Most tests are only for a small subset of the problematic proteins and not all that can cause issues. Chances are, you do have issues with gluten if you have an autoimmune disease. A healthy person might be able to eat gluten with little to no ramifications, but those of us with an autoimmune disease may suffer long-term consequences for eating it. (Get a cheat sheet to avoid hidden sources of gluten in my Paleo Freebie Library
(2) Cut out or cut down on all added sugars
Yes, I know, another super popular suggestion here. We sure love our sugar. Yet, that's the problem! Sugar is one of the worst things we can be eating, and I know I'm not the first person to say that to you. In terms of autoimmune disease though, it really is one of the worst things. The reason for this is hormones. And yes, this applies to men just as much as women, though I know men love to blame all things on women's hormones. (And I don't blame them for doing so!) Hormones are something that ALL of us have, and they regulate all sorts of processes in our bodies, from when we get hungry to when we are stuffed, to when we should sleep and wake and for how long. When you get stressed? Hormones happen! When you see an adorable puppy with those big soulful eyes? Hormones! When you eat that salted caramel chocolate bar and feel that sugar rush? Hormones! There's no getting away from them, but unfortunately, sugar messes them up big time. Without getting into the nitty gritty scientific details, let's just say that most hormones are interconnected and if you eat too much sugar, it skews starts skewing your hormones starting with insulin and like a domino effect, can lead to not understanding when you're hungry, insomnia, adrenal fatigue, weight gain, and inflammation. It's not like sugar = autoimmune disease, but you can't start feeling better from autoimmune disease if you don't have all the other processes in your body working as they should (partially because the immune system is fighting all those other fires and not caring about regulation again). So removing or drastically cutting down on sugar will help things work like they should, and you most likely start feeling better just from that.

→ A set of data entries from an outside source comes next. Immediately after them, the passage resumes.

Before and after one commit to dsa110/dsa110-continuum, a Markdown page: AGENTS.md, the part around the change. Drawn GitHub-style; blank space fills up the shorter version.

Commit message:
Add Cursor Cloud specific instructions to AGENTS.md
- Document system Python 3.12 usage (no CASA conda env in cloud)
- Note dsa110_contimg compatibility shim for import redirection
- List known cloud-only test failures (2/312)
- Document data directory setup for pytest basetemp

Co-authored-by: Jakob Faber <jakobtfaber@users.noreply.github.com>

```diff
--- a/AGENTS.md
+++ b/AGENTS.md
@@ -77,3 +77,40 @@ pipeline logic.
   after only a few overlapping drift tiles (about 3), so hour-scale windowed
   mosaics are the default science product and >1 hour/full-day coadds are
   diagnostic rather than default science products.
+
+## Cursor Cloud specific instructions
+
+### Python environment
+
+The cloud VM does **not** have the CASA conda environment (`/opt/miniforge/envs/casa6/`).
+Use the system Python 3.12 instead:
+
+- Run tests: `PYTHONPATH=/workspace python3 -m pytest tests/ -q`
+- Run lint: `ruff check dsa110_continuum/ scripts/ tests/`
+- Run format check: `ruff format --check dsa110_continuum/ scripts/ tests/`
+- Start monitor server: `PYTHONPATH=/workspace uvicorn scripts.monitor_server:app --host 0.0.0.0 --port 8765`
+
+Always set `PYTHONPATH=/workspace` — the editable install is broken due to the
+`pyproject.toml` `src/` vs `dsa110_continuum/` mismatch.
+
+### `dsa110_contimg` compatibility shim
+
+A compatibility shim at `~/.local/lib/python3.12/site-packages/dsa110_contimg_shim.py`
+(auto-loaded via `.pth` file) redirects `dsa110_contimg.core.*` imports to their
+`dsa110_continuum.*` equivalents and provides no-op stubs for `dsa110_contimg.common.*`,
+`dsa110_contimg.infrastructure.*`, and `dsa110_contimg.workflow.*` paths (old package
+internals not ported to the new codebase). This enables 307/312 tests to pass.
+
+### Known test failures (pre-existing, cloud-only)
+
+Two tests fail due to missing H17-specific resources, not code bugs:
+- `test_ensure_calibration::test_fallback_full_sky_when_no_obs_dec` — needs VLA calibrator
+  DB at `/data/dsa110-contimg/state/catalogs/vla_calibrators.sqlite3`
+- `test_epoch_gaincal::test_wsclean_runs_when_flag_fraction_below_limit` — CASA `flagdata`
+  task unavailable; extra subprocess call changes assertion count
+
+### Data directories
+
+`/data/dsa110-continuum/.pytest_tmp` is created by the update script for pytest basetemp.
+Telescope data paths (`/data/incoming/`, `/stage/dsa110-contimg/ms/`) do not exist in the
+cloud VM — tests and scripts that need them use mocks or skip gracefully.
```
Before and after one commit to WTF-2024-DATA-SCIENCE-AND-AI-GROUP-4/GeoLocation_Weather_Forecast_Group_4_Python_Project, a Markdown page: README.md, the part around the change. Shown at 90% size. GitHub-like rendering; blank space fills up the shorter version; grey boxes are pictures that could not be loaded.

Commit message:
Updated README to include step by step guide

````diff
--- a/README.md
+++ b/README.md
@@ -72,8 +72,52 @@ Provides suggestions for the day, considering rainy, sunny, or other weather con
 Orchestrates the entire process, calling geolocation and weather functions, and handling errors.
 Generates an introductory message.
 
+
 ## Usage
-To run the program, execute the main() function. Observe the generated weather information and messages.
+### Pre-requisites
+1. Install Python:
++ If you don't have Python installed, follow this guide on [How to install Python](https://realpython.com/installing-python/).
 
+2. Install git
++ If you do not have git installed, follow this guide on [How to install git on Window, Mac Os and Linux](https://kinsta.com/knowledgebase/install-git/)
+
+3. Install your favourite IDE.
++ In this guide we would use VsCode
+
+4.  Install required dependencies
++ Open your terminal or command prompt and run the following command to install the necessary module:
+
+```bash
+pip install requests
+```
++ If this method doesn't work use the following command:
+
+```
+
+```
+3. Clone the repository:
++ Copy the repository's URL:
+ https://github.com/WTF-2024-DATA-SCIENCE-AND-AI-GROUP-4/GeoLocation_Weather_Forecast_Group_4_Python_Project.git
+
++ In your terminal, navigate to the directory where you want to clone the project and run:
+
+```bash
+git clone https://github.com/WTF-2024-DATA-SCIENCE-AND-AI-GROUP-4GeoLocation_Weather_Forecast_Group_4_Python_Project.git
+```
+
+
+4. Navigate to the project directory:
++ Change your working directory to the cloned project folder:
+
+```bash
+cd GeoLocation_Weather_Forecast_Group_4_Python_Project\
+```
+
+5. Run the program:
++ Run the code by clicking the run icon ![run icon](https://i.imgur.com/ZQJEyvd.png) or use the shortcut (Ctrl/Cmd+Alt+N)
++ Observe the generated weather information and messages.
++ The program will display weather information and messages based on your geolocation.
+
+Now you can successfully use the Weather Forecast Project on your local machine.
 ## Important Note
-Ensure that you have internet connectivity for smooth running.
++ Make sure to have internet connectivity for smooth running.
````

(3) Get 7-9 hours of sleep
For some of you, this is laughable as you're getting way MORE than this. Many autoimmune diseases cause us to sleep a lot more than the “normal” amount. This is OK and don't freak out at all if you're one of these people. It's just a sign your body needs more rest and recovery and as you start to work on your autoimmune disease recovery you should start to require less sleep. However, for those of you who get LESS than 7-9 hours of sleep…. I know it's tempting to use all that extra time to get work done, binge on Netflix, or play some video games, but it's really hurting you. It used to be believed that sleep was just wasted time, that we were just basically laying there “resting”. Scientific studies these days though are starting to find out that many of the CRITICAL processes our bodies need to survive and work optimally happen when we're asleep.
Things like detoxification, rebalancing of minerals and vitamins, and – wait for it – regulation of the immune system, all happen while we're asleep. Bottom line, if you get enough sleep you give yourself a huge advantage on helping quell autoimmune disease activity and symptoms. And without it you're just playing Russian Roulette with your health.